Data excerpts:
--------------------------------

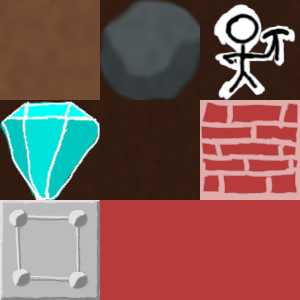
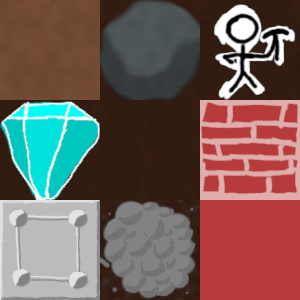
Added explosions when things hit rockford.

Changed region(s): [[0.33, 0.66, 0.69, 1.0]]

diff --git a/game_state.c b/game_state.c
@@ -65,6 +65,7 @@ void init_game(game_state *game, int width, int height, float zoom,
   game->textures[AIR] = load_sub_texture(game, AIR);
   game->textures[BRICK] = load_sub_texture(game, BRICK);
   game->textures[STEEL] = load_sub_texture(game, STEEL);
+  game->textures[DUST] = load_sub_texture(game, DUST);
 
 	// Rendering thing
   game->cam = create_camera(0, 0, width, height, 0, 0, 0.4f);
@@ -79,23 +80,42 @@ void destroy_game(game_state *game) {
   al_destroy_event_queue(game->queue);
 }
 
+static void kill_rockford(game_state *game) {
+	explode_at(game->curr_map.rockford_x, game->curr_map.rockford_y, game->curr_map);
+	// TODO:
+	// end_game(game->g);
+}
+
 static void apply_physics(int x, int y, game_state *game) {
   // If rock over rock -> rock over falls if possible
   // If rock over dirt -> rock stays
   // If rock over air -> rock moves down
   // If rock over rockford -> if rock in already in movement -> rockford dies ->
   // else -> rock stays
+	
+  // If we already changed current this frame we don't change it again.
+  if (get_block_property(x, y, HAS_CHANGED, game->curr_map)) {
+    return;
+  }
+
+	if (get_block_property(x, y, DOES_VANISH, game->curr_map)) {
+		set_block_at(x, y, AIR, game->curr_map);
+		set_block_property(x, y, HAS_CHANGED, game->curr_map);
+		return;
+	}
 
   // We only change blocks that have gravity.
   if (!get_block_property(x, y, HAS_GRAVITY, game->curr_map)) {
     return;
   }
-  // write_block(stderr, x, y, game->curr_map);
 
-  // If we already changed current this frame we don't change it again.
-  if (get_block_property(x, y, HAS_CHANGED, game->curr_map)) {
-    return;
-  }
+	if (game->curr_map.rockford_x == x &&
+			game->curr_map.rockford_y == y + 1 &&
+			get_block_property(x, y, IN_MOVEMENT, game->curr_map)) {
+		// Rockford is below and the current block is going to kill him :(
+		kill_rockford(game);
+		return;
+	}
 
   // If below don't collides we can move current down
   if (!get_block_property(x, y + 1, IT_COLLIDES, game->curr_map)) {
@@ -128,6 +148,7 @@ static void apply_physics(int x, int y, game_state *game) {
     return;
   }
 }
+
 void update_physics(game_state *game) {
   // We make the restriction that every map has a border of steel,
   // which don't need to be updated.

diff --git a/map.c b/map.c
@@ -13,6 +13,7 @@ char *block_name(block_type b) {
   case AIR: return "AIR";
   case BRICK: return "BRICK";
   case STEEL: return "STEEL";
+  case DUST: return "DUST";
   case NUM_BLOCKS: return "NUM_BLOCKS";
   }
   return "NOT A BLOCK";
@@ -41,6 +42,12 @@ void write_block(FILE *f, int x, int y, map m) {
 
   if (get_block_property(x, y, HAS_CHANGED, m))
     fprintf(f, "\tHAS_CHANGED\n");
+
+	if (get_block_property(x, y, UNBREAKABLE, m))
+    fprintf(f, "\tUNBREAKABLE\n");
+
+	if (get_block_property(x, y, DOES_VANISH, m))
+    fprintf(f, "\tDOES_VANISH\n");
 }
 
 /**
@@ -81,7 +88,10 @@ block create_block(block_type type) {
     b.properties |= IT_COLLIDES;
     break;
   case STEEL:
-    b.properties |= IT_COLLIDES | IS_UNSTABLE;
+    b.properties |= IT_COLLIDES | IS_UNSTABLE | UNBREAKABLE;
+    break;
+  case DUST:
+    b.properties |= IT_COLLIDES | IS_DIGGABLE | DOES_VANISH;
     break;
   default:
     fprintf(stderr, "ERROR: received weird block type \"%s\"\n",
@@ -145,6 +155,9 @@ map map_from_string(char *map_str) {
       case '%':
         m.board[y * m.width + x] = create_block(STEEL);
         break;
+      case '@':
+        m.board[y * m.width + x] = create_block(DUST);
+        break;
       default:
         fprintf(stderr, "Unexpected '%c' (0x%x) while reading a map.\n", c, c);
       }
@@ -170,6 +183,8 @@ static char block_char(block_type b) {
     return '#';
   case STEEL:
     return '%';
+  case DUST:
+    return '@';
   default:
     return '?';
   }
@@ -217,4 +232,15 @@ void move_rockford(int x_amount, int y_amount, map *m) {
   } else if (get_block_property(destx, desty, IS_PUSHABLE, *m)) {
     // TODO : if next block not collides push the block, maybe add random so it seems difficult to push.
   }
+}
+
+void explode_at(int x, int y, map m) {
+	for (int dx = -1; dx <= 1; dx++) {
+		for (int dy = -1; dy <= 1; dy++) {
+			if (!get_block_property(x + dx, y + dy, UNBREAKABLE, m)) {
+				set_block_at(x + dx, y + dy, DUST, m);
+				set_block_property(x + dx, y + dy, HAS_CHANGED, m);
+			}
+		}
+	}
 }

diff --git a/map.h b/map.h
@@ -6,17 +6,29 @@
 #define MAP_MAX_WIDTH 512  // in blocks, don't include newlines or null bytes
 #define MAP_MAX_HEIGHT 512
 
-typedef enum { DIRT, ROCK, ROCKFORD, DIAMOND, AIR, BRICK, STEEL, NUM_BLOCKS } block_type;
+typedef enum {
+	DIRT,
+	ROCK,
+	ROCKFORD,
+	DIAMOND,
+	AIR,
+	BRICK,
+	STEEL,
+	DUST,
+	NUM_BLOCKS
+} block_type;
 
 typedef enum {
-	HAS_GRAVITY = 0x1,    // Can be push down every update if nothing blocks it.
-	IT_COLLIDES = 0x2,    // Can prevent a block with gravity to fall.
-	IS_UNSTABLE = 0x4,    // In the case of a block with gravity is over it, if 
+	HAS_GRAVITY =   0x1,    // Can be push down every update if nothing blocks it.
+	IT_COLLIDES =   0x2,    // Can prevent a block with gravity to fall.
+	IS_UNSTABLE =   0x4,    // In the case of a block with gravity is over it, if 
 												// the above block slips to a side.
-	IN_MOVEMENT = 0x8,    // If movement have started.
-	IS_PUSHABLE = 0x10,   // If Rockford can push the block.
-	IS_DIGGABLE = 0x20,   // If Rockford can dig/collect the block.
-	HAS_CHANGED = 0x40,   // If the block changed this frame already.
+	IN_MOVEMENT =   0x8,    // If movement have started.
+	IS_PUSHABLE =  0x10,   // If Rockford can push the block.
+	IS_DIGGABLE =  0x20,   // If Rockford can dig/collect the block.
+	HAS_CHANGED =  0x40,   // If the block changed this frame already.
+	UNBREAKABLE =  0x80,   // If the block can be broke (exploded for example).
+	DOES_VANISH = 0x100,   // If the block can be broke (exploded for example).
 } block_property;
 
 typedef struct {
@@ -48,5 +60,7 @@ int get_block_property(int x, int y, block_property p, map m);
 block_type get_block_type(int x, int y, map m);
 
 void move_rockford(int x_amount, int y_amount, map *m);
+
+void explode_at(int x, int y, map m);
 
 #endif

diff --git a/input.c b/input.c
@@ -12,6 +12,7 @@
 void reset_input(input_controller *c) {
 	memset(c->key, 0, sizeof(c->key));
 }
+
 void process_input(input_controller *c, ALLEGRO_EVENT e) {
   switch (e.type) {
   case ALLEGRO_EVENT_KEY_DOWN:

--------------------------------

## Try it:
Word for word and without pictures, please write out only the lines from the start of the entries through the line containing "-79,23 +80,42 @@", both included.

## Written answer:
Added explosions when things hit rockford.

Changed region(s): [[0.33, 0.66, 0.69, 1.0]]

diff --git a/game_state.c b/game_state.c
@@ -65,6 +65,7 @@ void init_game(game_state *game, int width, int height, float zoom,
   game->textures[AIR] = load_sub_texture(game, AIR);
   game->textures[BRICK] = load_sub_texture(game, BRICK);
   game->textures[STEEL] = load_sub_texture(game, STEEL);
+  game->textures[DUST] = load_sub_texture(game, DUST);
 
 	// Rendering thing
   game->cam = create_camera(0, 0, width, height, 0, 0, 0.4f);
@@ -79,23 +80,42 @@ void destroy_game(game_state *game) {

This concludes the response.